Argentina made a strong comeback to the international bond markets by making a sale of debts worth $65bn, thus ending a 15-year long isolation it faced after defaulting in the year 2001. The government plans to use the funds raised for repaying the bondholders, who for a long time have been critical of Argentina’s debt restructuring provisions.
The bond sale comes after Argentina entered into an agreement with creditors, following terse legal proceedings. Financial experts believe that Argentina’s return to the debt markets will provide the much-needed boost to its economy. The country that has been grappling with economic slowdown would now focus on revival after clearing debt default, one of its key priorities in recent times. The positive impact was already visible with the country’s sovereign rating going up with credit rating agency Moody’s, although Argentina continues to be a jittery investment destination.

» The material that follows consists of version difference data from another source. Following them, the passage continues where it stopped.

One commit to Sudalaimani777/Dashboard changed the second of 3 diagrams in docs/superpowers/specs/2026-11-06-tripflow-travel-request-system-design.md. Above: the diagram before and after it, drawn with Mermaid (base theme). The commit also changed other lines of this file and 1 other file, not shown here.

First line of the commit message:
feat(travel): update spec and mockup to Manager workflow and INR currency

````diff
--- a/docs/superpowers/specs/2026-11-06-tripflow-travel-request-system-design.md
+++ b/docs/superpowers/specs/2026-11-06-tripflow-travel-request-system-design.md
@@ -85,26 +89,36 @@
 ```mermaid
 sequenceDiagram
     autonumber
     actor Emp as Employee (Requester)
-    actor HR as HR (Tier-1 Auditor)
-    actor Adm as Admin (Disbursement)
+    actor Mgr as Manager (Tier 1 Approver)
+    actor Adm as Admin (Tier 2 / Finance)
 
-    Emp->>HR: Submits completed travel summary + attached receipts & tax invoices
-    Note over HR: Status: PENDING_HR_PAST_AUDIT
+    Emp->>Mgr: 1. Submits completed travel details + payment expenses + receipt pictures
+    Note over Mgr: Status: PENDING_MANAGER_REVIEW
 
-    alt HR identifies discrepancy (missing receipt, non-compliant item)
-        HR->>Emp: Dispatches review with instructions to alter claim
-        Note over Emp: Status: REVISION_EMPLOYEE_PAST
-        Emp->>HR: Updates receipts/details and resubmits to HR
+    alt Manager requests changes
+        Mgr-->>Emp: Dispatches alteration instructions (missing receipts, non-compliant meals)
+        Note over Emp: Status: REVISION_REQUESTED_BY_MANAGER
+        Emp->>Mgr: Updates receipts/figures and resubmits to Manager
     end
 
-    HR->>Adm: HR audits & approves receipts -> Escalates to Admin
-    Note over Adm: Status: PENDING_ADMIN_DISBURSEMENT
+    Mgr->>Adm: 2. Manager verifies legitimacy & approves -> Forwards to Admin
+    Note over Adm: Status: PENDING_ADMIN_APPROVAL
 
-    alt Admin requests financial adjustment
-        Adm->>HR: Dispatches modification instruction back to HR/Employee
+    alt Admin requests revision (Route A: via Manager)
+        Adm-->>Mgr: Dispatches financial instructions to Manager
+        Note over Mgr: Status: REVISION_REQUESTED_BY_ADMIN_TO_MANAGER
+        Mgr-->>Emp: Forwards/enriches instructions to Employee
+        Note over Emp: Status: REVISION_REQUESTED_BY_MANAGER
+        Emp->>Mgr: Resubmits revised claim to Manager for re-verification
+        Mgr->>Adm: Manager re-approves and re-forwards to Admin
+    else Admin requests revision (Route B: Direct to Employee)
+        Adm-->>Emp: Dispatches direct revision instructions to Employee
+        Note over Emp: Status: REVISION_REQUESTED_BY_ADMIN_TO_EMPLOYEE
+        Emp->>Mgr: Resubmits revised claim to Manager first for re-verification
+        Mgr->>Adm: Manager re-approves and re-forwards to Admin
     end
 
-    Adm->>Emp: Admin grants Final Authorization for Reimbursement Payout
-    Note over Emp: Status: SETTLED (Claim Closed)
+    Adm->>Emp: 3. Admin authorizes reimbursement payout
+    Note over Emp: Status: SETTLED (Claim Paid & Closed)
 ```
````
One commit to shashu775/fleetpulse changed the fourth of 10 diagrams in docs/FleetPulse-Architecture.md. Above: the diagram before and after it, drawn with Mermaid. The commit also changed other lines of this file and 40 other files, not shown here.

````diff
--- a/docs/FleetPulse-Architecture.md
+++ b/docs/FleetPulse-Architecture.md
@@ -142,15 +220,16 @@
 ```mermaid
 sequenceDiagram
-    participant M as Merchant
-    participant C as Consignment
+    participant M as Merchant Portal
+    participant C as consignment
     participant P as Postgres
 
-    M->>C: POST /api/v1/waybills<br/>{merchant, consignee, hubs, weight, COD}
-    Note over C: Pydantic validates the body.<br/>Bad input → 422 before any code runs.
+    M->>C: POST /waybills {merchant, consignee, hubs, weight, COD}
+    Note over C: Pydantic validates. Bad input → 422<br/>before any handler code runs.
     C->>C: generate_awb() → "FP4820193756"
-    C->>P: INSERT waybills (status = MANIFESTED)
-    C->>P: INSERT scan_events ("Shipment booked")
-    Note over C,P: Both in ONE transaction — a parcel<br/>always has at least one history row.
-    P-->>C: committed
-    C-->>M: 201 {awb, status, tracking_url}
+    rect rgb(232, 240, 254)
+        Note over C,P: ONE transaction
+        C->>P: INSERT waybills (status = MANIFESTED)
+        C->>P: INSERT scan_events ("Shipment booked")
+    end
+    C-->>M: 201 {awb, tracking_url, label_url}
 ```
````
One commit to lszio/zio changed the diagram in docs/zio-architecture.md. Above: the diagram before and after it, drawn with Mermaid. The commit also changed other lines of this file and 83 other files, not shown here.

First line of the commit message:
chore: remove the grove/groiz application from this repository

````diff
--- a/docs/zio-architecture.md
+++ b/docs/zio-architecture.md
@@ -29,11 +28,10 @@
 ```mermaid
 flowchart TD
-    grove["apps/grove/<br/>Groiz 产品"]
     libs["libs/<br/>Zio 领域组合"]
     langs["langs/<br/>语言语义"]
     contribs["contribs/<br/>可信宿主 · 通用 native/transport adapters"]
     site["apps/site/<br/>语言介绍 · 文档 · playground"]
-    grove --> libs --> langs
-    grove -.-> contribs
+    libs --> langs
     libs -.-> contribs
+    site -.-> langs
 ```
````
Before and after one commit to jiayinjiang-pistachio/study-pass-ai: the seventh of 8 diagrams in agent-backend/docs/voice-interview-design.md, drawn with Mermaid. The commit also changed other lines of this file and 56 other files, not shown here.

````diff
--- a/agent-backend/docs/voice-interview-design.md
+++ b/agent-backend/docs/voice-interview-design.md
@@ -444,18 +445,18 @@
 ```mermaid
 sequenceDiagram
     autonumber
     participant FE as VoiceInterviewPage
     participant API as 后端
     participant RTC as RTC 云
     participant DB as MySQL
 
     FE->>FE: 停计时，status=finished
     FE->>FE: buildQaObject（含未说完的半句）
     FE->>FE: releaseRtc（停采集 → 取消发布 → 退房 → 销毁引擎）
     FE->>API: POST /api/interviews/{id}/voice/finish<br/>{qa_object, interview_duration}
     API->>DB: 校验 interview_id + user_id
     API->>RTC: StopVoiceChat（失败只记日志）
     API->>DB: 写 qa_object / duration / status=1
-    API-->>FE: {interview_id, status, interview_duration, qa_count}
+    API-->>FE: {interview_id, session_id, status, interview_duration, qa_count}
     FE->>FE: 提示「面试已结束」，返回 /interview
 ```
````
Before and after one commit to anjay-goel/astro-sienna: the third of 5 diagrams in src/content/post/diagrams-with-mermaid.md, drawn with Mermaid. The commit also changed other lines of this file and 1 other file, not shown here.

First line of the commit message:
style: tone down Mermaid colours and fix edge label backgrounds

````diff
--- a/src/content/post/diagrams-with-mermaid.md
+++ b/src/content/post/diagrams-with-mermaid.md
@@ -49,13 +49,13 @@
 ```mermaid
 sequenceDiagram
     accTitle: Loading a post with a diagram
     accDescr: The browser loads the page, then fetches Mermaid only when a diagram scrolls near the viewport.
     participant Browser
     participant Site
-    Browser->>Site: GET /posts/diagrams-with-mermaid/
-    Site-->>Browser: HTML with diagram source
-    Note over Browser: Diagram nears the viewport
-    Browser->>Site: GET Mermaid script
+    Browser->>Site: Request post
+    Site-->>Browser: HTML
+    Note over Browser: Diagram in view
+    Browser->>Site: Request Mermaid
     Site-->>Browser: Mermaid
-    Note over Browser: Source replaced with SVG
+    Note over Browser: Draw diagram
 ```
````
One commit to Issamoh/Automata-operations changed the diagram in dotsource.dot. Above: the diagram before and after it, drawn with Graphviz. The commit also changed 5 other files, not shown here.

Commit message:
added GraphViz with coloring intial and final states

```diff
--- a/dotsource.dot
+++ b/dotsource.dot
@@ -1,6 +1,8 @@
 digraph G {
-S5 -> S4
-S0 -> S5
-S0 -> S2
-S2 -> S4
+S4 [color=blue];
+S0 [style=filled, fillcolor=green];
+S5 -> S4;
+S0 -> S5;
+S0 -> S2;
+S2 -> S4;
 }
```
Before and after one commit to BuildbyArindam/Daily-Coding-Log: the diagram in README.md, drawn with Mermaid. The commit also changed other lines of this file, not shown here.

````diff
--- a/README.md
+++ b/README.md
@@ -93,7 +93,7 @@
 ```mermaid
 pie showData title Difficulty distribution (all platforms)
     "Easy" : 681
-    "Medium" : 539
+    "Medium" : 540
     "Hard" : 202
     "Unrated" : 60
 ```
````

Drawing a lesson from the past, Argentina has been cautious in the issuance of new bonds and has drafted in provisions which safeguard its interests in the eventuality of another default. Analysts believe that Argentina’s submission to the “litigating creditors” sets a wrong precedent and leaves other nations vulnerable to similar extortions in future.